MOVILLE, Iowa | Two drivers whose paths crossed hundreds of miles from home forged a bit of a friendship in the eye of a blizzard Monday afternoon.
Kevin Taylor, of Waterloo, Iowa, was on his way west to Fort Dodge, Iowa, when he pulled off U.S. Highway 20 at the 4 Way Stop Shop in Moville around 10 a.m. Taylor’s semi had gotten stuck twice while leaving the streets of Sioux City. With visibility diminishing by the minute, he pulled his empty flatbed into the expansive lot at the gas station/restaurant/refuge (on this day, at least).
“It was difficult to see,” said Taylor, a former music education major during his days as a student at the University of Northern Iowa, a school whose sweatshirt he wore this morning. “I had 44,000 pounds of steel on my truck coming out here to Sioux City. I’m empty going to Fort Dodge, so that can make things real difficult.”
Taylor unloaded at State Steel in downtown Sioux City after spending Sunday night in his truck. Sunday’s drive was fine, as he encountered only rain.
That rain changed to snow around 4 or 5 a.m. in Sioux City. It didn’t relent until the early-evening hours, a heavy, wet dose, maybe a foot or more, whipped by wind gusts approaching 50 miles per hour.
The conditions made for treacherous driving and resulted in the closing of interstates throughout Siouxland and the Midwest. Taylor learned of two semis being jack-knifed on Highway 20 near Sioux City shortly before noon.

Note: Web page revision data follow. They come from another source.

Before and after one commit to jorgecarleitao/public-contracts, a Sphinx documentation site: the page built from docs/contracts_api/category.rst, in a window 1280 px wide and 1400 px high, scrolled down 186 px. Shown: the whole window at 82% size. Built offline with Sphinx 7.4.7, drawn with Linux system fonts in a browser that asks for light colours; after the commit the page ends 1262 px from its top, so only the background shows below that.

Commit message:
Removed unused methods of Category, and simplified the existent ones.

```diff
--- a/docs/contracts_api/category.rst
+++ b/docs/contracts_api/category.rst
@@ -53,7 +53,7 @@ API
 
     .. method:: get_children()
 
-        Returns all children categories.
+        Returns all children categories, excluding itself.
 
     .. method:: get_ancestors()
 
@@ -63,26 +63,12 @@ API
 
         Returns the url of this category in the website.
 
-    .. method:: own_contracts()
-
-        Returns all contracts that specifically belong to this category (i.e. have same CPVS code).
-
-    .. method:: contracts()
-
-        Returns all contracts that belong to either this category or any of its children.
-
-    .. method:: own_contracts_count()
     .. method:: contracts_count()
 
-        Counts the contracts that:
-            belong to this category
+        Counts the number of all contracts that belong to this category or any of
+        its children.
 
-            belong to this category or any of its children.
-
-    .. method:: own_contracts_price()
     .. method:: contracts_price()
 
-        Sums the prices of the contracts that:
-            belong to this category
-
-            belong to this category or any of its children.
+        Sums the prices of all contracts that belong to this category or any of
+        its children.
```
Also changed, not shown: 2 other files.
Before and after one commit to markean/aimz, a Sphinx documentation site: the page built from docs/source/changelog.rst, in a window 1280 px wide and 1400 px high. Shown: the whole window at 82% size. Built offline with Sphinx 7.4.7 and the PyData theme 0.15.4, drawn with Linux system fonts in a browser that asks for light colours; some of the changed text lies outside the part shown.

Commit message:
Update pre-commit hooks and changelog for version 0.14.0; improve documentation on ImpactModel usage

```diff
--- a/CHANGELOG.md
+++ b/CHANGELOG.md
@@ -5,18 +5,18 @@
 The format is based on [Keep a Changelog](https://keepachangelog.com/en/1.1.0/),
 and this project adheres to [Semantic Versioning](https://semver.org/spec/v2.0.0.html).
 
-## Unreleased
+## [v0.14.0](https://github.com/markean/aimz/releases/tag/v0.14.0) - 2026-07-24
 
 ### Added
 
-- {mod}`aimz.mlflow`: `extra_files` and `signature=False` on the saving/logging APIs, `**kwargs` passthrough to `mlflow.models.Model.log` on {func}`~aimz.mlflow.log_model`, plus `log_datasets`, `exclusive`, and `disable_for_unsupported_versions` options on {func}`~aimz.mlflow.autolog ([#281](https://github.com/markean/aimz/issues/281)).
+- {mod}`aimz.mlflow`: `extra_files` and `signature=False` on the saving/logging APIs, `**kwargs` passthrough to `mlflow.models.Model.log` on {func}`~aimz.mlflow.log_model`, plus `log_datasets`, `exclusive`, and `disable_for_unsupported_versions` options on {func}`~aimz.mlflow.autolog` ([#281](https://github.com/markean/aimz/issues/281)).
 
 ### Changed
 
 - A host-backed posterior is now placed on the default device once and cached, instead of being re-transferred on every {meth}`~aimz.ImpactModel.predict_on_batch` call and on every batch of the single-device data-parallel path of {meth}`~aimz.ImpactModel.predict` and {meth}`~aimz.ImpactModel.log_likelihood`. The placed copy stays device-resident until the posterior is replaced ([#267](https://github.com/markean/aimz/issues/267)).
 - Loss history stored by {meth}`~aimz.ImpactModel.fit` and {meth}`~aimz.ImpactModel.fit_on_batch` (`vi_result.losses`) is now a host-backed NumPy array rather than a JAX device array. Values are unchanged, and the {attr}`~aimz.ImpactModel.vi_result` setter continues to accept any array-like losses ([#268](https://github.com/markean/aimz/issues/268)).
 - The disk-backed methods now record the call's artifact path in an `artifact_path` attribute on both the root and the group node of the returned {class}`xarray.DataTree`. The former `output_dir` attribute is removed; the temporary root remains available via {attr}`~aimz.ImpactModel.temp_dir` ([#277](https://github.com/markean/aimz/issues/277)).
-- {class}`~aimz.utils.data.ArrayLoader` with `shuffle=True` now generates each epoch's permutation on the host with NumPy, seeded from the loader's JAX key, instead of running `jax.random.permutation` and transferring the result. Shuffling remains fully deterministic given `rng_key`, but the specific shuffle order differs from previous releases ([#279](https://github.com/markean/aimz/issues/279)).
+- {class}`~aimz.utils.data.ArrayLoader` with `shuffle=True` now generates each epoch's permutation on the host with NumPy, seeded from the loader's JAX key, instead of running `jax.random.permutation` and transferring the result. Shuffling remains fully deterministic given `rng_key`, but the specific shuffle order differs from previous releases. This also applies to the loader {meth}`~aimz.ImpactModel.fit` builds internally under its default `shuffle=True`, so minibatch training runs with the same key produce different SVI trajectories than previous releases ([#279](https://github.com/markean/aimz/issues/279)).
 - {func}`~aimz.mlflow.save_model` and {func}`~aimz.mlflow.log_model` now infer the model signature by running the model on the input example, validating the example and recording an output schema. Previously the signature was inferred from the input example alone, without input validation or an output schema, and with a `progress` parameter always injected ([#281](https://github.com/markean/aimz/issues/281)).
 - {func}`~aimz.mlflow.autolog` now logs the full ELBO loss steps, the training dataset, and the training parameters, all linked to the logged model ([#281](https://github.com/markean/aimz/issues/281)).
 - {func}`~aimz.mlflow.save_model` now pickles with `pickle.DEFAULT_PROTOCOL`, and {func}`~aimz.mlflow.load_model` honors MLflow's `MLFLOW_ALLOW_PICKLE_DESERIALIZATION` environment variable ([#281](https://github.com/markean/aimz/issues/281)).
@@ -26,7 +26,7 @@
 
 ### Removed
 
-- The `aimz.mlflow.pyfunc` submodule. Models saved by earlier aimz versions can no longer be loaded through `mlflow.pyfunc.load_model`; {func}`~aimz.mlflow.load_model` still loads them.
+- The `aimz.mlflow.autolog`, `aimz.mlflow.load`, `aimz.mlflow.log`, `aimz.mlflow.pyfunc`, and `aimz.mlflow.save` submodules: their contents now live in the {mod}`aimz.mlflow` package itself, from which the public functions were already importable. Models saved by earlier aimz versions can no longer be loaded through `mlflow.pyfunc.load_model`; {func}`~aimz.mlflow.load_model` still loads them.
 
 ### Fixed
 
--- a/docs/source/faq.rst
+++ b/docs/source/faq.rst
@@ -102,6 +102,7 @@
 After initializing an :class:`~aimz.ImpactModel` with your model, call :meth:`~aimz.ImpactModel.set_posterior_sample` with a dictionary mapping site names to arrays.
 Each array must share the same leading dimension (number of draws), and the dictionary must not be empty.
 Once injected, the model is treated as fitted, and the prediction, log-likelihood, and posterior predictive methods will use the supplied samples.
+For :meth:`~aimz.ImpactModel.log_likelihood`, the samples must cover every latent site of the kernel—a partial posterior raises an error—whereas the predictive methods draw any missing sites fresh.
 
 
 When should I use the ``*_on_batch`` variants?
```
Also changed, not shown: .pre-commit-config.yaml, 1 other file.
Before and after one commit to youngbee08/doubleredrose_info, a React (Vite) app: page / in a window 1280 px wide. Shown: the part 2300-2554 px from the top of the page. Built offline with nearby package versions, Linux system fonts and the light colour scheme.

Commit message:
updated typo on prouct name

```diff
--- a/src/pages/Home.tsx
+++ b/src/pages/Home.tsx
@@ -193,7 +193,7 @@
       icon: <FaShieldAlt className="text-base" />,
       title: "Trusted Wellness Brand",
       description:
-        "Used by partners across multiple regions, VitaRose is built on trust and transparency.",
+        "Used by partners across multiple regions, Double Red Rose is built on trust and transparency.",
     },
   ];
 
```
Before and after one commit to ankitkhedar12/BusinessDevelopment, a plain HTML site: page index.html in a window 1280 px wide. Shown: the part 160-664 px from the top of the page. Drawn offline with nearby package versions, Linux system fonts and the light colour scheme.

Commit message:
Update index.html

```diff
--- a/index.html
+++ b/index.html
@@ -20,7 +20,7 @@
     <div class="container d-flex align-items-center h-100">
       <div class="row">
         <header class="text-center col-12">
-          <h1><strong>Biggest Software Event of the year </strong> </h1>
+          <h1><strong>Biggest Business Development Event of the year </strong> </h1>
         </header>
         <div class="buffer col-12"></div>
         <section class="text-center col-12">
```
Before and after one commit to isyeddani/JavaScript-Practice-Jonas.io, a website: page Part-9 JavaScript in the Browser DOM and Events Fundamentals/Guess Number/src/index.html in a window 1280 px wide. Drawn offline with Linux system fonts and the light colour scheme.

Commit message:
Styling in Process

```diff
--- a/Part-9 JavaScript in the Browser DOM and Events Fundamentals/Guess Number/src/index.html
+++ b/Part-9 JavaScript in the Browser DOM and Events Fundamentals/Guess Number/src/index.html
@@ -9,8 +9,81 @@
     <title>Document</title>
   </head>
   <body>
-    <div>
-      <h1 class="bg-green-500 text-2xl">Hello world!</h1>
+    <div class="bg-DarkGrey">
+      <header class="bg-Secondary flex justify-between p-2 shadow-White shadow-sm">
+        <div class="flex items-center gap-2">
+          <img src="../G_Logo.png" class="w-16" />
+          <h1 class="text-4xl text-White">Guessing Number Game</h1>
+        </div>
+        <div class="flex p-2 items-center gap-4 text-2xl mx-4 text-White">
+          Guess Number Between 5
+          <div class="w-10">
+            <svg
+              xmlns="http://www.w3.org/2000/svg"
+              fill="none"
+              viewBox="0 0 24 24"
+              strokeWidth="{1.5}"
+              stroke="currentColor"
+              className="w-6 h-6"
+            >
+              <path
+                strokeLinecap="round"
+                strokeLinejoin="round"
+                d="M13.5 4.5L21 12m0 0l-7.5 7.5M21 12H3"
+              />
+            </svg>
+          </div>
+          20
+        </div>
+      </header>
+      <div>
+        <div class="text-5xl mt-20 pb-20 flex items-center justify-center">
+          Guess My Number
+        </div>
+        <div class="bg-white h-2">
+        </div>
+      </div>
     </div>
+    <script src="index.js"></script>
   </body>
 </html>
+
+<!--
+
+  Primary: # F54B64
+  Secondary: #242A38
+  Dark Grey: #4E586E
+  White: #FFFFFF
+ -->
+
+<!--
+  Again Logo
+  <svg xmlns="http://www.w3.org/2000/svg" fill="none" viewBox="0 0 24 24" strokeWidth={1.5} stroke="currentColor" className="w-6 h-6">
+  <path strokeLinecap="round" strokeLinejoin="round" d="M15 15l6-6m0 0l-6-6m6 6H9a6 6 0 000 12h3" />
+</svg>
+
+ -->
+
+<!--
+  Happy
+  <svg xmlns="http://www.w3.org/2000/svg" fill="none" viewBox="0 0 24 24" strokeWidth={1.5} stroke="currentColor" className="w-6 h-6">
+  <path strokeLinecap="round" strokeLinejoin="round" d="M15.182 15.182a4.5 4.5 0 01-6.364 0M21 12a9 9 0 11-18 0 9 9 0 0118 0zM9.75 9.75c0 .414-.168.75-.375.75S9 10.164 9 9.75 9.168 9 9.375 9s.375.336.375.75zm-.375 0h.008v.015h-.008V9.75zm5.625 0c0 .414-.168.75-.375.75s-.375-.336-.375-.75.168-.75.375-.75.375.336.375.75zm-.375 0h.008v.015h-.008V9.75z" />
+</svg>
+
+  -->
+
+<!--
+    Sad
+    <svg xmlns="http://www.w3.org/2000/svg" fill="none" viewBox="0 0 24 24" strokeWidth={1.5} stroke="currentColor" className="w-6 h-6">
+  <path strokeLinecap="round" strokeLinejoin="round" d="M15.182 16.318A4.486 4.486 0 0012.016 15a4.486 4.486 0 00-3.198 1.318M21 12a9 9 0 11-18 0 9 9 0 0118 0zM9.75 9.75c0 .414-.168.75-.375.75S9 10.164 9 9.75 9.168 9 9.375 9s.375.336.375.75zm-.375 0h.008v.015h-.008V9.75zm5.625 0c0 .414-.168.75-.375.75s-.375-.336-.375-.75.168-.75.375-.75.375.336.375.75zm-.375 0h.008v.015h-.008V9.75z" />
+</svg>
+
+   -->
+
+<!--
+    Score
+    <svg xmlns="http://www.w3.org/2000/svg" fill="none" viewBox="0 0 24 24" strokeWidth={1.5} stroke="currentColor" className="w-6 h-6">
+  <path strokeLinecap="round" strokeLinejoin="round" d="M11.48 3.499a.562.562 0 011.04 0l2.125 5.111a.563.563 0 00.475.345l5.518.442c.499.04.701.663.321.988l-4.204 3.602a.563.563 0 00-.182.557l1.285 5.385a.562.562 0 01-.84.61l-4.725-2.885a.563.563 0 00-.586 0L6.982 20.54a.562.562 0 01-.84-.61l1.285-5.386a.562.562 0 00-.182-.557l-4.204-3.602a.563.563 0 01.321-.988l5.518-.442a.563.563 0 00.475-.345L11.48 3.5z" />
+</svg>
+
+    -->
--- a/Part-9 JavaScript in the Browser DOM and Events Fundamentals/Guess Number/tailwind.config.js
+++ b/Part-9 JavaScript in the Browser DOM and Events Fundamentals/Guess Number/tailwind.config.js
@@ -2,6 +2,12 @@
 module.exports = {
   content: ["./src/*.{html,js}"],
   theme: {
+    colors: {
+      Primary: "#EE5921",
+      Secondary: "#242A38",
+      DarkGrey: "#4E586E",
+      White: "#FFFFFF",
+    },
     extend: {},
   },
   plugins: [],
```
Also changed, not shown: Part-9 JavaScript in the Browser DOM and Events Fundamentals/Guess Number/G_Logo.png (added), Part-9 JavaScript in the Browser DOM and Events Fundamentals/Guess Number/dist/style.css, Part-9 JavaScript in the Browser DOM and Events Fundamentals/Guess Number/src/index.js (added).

“I may see if the snow quits and the wind dies down,” said Taylor, who had hoped to reach Bettendorf, Iowa, by day’s end. If that didn’t happen because of the weather, he’d live with it, as would the transportation company for which he works.
About that time, Nancy Reed walked through the front door at the 4 Way Stop Shop. She and her sister left Dubuque, Iowa, at 7 a.m. Monday and endured a rain-soaked drive the first hour. That rain gave way to sleet and slush before it turned to snow as they hit the western side of the state. Luckily, she said, they followed a snowplow for several miles before pulling off the roadway at Moville.
Reed’s destination: Casper, Wyoming, to pick up a family member. “It’s a 14-hour drive, 800-some miles,” said Reed, who works at Loras College in Dubuque.
Reed checked road conditions and sought the advice of Taylor, who, in no uncertain terms, advised they park the van for a while, at least until the snow let up.
“I wish we would have left on Sunday,” she said, indicating that, despite the truck driver’s warning, they might press westward.
“I like to call myself adventurous,” she said.
Taylor nodded and checked the weather. “I guess maybe I’d be more adventurous if I owned the truck,” he said.
The two chatted about college life and their working careers, a pair of northeast Iowans whose paths intersected on a dangerous day along Highway 20.
Andy Dose, the owner of the 4 Way Stop Shop, shared information about the highways while ringing up a fuel purchase for Reed. Dose’s truck, an old snowplow he bought from the City of Anthon, sat not 15 feet from the front door, catching its breath during its busiest day of the season.